Every line from the one containing "-36,6 +37,7 @@" to the one containing "non-human primate data." in the records below, both included, must be set down exactly, and no other line.

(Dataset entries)
· · ·

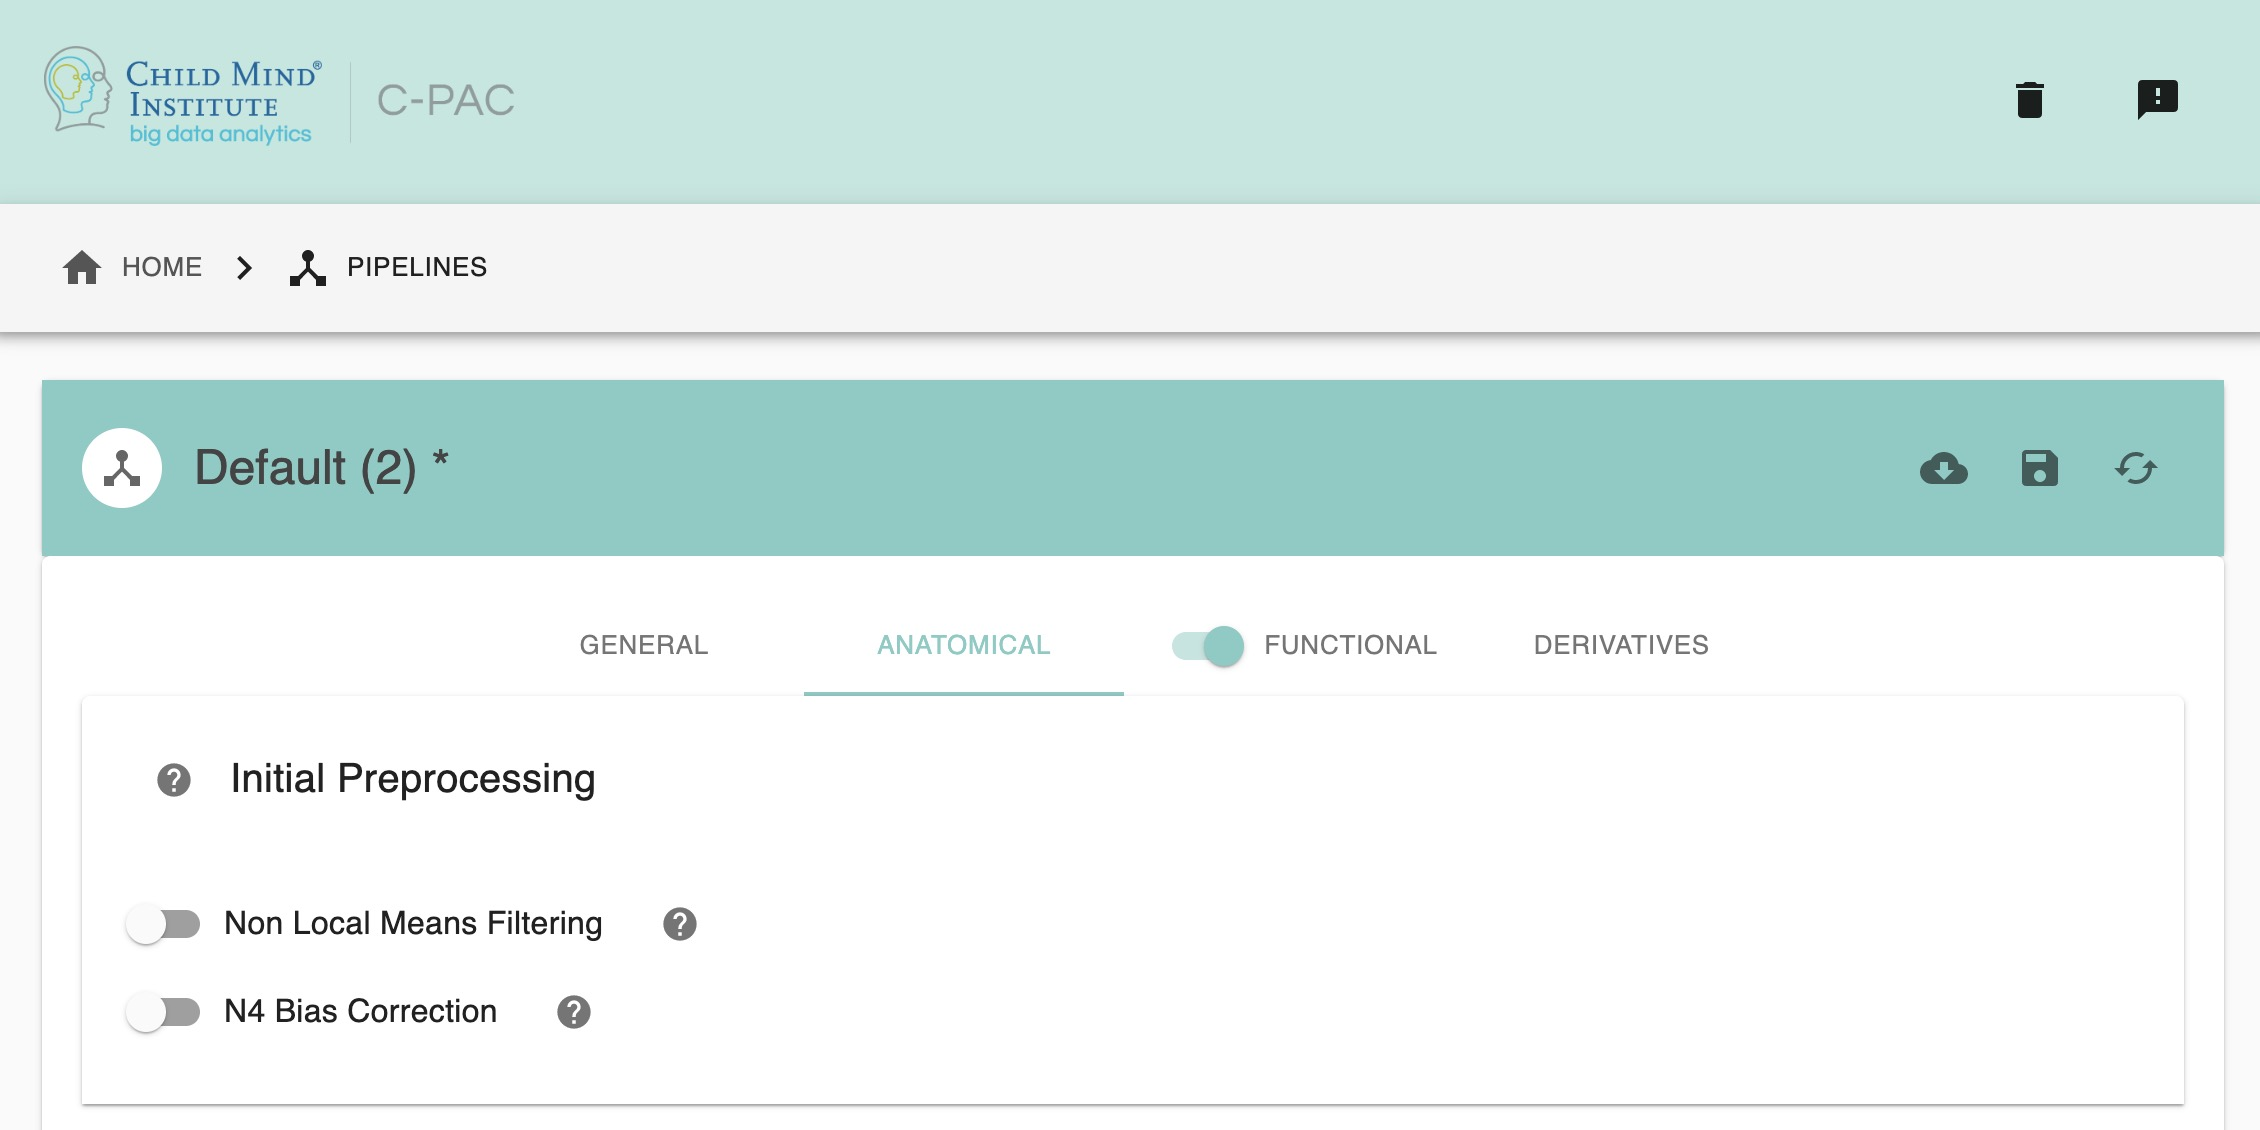
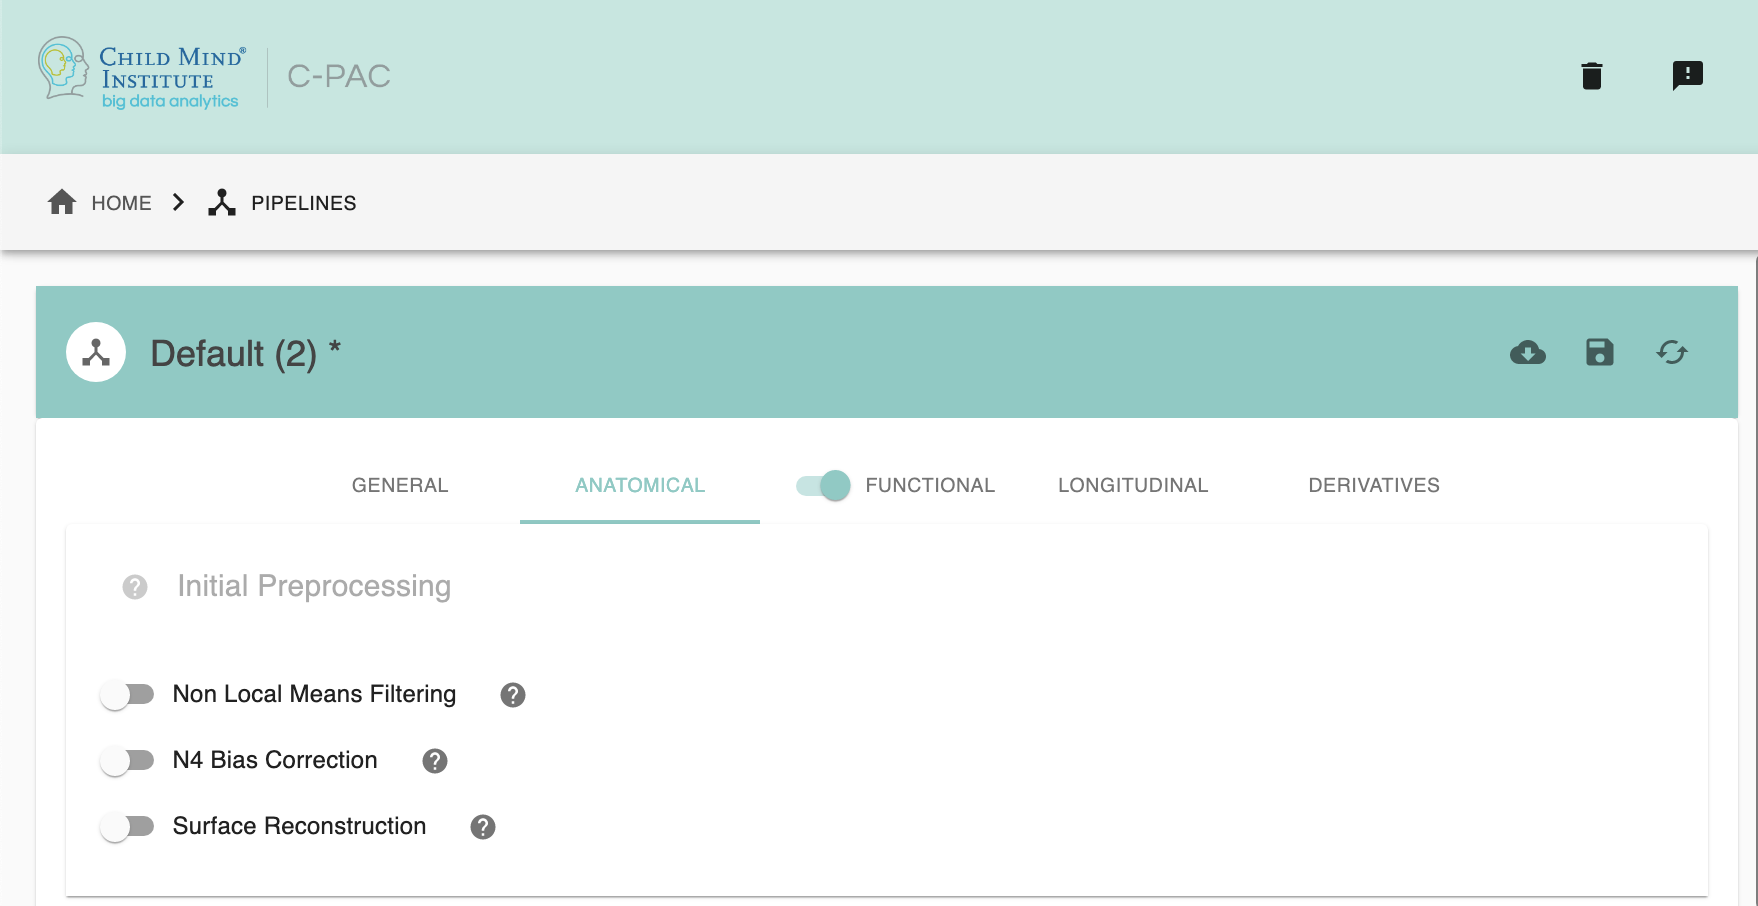
add surface option for initial, skullstrip, bbr wm source

diff --git a/docs/_sources/user/anat.rst b/docs/_sources/user/anat.rst
@@ -8,13 +8,13 @@
 Initial Preprocessing
 ^^^^^^^^^^^^^^^^^^^^^
 
-Initial preprocessing offers methods like `non-local means filtering <https://www.iro.umontreal.ca/~mignotte/IFT6150/Articles/Buades-NonLocal.pdf>`_ and `N4 bias field correction <https://www.ncbi.nlm.nih.gov/pmc/articles/PMC3071855/>`_ to preprocess anatomical images.
+Initial preprocessing offers methods like `non-local means filtering <https://www.iro.umontreal.ca/~mignotte/IFT6150/Articles/Buades-NonLocal.pdf>`_ , `N4 bias field correction <https://www.ncbi.nlm.nih.gov/pmc/articles/PMC3071855/>`_ and `Surface Reconstruction <https://pdfs.semanticscholar.org/0554/11f28a5e28c46c3f0079d397783afc721021.pdf>`_ to preprocess anatomical images.
 
 C-PAC provides options for configuring initial preprocessing - users can select:
 
 * `ANT's DenoiseImage <https://manpages.debian.org/experimental/ants/DenoiseImage.1.en.html>`_
 * `ANT's N4BiasFieldCorrection <http://manpages.ubuntu.com/manpages/trusty/man1/N4BiasFieldCorrection.1.html>`_
-
+* `FreeSurfer cortical reconstruction <https://surfer.nmr.mgh.harvard.edu/fswiki/recon-all>`_
 
 Configuring CPAC to run initial preprocessing:
 """"""""""""""""""""""""""""""""""""""""""""""
@@ -25,6 +25,7 @@ Configuring CPAC to run initial preprocessing:
 
 #. **N4 Bias Field Correction - [On,Off]:** ANTs N4BiasFieldCorrection - a variant of the popular N3 (nonparametric nonuniform normalization) retrospective bias correction algorithm. Default is Off.
 
+#. **Surface Reconstruction - [On,Off]:** FreeSurfer Cortical Surface Reconstruction - generate surface meshes from FreeSurfer. Default is Off.
 
 Skull-Stripping
 ^^^^^^^^^^^^^^^
@@ -36,6 +37,7 @@ C-PAC provides options for configuring skull-stripping - users can select:
 * FSL: `BET <https://fsl.fmrib.ox.ac.uk/fsl/fslwiki/BET/UserGuide>`_. Further parameters for each of these tools are configurable.
 * niworkflows-ants: `niworkflows's antsBrainExtraction <https://github.com/poldracklab/niworkflows/blob/master/niworkflows/anat/ants.py>`_
 * U-Net: U-Net is a Fully Convolutional Network (FCN) for image segmentation. Users can now select this option for brain extraction, especially optimal for non-human primate data.
+* FreeSurfer: `recon-all <https://surfer.nmr.mgh.harvard.edu/fswiki/recon-all>`_ -autorecon1 performs surface-based skull-stripping.
 * Providing their own brain mask for extraction
 
 Configuring CPAC to run Skull-Stripping:
@@ -47,7 +49,7 @@ Configuring CPAC to run Skull-Stripping:
 
 #. **Already skull-stripped - [On,Off]:** If inputs are already skull stripped (i.e. the structural input data is brain-only) then you can toggle this option to off.
 
-#. **Which tool for skull-stripping - [FSL, AFNI, niworkflows-ants]:** Choose if you’d like to use FSL BET, AFNI 3dSkullStrip, or run all options in parallel.
+#. **Which tool for skull-stripping - [FSL, AFNI, niworkflows-ants, U-Net, FreeSurfer]:** Choose if you’d like to use FSL BET, AFNI 3dSkullStrip, niworkflows-ants, U-Net, FreeSurfer or run all options in parallel.
 
 Configuring AFNI 3dSkullStrip options:
 """"""""""""""""""""""""""""""""""""""
@@ -335,15 +337,15 @@ Configuring CPAC to Run Anatomical Tissue Segmentation
 
 #. **The atlas segmentation images - [path]:** The number of specified segmentations should be identical to the number of atlas brain images. Clicking on the *+* icon to the right of the box here will bring up a dialog where you can define multiple paths to NifTIs containing the atlas segmentation image.  You may add multiple images to the box.  
 
-#. **CSF Label Value - [integer]:** Label value corresponding to CSF in multiatlas file. It is not necessary to change this values unless your CSF/GM/WM label values are different from `Freesurfer Color Lookup Table. <https://surfer.nmr.mgh.harvard.edu/fswiki/FsTutorial/AnatomicalROI/FreeSurferColorLUT>`_
+#. **CSF Label Value - [integer]:** Label value corresponding to CSF in multiatlas file. It is not necessary to change this values unless your CSF/GM/WM label values are different from `FreeSurfer Color Lookup Table. <https://surfer.nmr.mgh.harvard.edu/fswiki/FsTutorial/AnatomicalROI/FreeSurferColorLUT>`_
 
-#. **Left Gray Matter Label Value - [integer]:** Label value corresponding to Left Gray Matter in multiatlas file. It is not necessary to change this values unless your CSF/GM/WM label values are different from `Freesurfer Color Lookup Table. <https://surfer.nmr.mgh.harvard.edu/fswiki/FsTutorial/AnatomicalROI/FreeSurferColorLUT>`_
+#. **Left Gray Matter Label Value - [integer]:** Label value corresponding to Left Gray Matter in multiatlas file. It is not necessary to change this values unless your CSF/GM/WM label values are different from `FreeSurfer Color Lookup Table. <https://surfer.nmr.mgh.harvard.edu/fswiki/FsTutorial/AnatomicalROI/FreeSurferColorLUT>`_
 
-#. **Right Gray Matter Label Value - [integer]:** Label value corresponding to Right Gray Matter in multiatlas file. It is not necessary to change this values unless your CSF/GM/WM label values are different from `Freesurfer Color Lookup Table. <https://surfer.nmr.mgh.harvard.edu/fswiki/FsTutorial/AnatomicalROI/FreeSurferColorLUT>`_
+#. **Right Gray Matter Label Value - [integer]:** Label value corresponding to Right Gray Matter in multiatlas file. It is not necessary to change this values unless your CSF/GM/WM label values are different from `FreeSurfer Color Lookup Table. <https://surfer.nmr.mgh.harvard.edu/fswiki/FsTutorial/AnatomicalROI/FreeSurferColorLUT>`_
 
-#. **Left White Matter Label Value - [integer]:** Label value corresponding to Left White Matter in multiatlas file. It is not necessary to change this values unless your CSF/GM/WM label values are different from `Freesurfer Color Lookup Table. <https://surfer.nmr.mgh.harvard.edu/fswiki/FsTutorial/AnatomicalROI/FreeSurferColorLUT>`_
+#. **Left White Matter Label Value - [integer]:** Label value corresponding to Left White Matter in multiatlas file. It is not necessary to change this values unless your CSF/GM/WM label values are different from `FreeSurfer Color Lookup Table. <https://surfer.nmr.mgh.harvard.edu/fswiki/FsTutorial/AnatomicalROI/FreeSurferColorLUT>`_
 
-#. **Right White Matter Label Value - [integer]:** Label value corresponding to Right White Matter in multiatlas file. It is not necessary to change this values unless your CSF/GM/WM label values are different from `Freesurfer Color Lookup Table. <https://surfer.nmr.mgh.harvard.edu/fswiki/FsTutorial/AnatomicalROI/FreeSurferColorLUT>`_
+#. **Right White Matter Label Value - [integer]:** Label value corresponding to Right White Matter in multiatlas file. It is not necessary to change this values unless your CSF/GM/WM label values are different from `FreeSurfer Color Lookup Table. <https://surfer.nmr.mgh.harvard.edu/fswiki/FsTutorial/AnatomicalROI/FreeSurferColorLUT>`_
 
 
 Configuration Without the GUI

diff --git a/docs/_sources/user/func.rst b/docs/_sources/user/func.rst
@@ -192,6 +192,8 @@ Functional to Anatomical Registration
 
 #. **Functional Volume to Use as Input (Selected Functional Volume only) - [integer]:** Only for when 'Use as Functional-to-Anatomical Registration Input' is set to 'Selected Functional Volume'. Input the index of which volume from the functional 4D timeseries input file you wish to use as the input for functional-to-anatomical registration.
 
+#. **BB Registration White Matter Source - [FSL: FAST, FreeSurfer: recon-all]:** Choose whether to use the `FSL(FAST) <https://fsl.fmrib.ox.ac.uk/fsl/fslwiki/FAST>`_ generated White Matter as the Boundary-Based Registration White Matter Source or `FreeSurfer(recon-all) <https://surfer.nmr.mgh.harvard.edu/fswiki/recon-all>`_ generated White Matter.
+
 #. **Functional Masking - [AFNI, FSL, FSL_AFNI, Anatomical_Refined]:** Choose which tool to be used in functional masking - AFNI (3dAutoMask), FSL (BET), FSL_AFNI (BET+3dAutoMask) or Anatomical_Refined (generate functional mask by registering anatomical mask to functional space). Default is AFNI.
 
 Configuring FSL BET options:
@@ -247,6 +249,7 @@ The box below contains an example of what these parameters might look like when 
     boundaryBasedRegistrationSchedule : /usr/share/fsl/5.0/etc/flirtsch/bbr.sch
     func_reg_input :  ['Mean Functional']
     func_reg_input_volume :  0
+    BBR_WM_source : ['FSL']
     functionalMasking: ['AFNI']
 
 Functional to Template Registration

· · ·

▶ [SOLVED PROBLEM]:
@@ -36,6 +37,7 @@ C-PAC provides options for configuring skull-stripping - users can select:
 * FSL: `BET <https://fsl.fmrib.ox.ac.uk/fsl/fslwiki/BET/UserGuide>`_. Further parameters for each of these tools are configurable.
 * niworkflows-ants: `niworkflows's antsBrainExtraction <https://github.com/poldracklab/niworkflows/blob/master/niworkflows/anat/ants.py>`_
 * U-Net: U-Net is a Fully Convolutional Network (FCN) for image segmentation. Users can now select this option for brain extraction, especially optimal for non-human primate data.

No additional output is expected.